#### WHAT YOU WILL DO
Whichever lines include the word "after", copy them as they appear in the data.

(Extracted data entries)

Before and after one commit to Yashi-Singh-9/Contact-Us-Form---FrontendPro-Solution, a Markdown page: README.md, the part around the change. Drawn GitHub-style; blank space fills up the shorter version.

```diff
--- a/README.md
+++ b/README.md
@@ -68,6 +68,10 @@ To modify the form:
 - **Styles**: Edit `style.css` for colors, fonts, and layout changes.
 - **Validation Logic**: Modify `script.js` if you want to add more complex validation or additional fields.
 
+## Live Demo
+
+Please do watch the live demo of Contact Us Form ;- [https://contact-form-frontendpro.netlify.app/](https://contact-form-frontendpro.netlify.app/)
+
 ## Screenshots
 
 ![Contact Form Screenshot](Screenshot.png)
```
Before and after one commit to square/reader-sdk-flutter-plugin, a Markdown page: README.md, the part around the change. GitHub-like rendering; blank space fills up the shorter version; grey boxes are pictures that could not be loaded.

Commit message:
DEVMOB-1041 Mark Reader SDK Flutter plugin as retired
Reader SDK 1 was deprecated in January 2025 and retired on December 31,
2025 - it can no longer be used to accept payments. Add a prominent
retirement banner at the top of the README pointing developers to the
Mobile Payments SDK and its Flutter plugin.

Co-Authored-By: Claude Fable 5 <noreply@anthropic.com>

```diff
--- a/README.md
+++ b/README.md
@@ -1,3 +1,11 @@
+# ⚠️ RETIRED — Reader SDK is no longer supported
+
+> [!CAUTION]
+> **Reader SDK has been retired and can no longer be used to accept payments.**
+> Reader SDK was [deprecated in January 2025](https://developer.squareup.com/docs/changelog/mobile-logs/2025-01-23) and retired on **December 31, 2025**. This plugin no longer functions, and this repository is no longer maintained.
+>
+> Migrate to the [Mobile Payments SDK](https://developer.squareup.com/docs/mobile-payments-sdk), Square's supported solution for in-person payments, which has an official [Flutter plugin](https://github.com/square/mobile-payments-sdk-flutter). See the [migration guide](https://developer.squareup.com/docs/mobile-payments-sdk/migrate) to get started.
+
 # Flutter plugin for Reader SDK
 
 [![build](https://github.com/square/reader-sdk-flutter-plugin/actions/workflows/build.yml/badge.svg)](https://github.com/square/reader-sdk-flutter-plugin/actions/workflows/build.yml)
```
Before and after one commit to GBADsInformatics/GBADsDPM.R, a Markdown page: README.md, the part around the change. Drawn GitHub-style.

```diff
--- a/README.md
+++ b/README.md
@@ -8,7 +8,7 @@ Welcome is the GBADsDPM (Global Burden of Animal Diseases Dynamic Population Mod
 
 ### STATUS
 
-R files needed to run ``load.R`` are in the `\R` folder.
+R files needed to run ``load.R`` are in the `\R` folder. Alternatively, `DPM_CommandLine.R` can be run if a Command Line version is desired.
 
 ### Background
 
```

#### PROBLEM SOLUTION
Before and after one commit to Yashi-Singh-9/Contact-Us-Form---FrontendPro-Solution, a Markdown page: README.md, the part around the change. Drawn GitHub-style; blank space fills up the shorter version.
Before and after one commit to square/reader-sdk-flutter-plugin, a Markdown page: README.md, the part around the change. GitHub-like rendering; blank space fills up the shorter version; grey boxes are pictures that could not be loaded.
Before and after one commit to GBADsInformatics/GBADsDPM.R, a Markdown page: README.md, the part around the change. Drawn GitHub-style.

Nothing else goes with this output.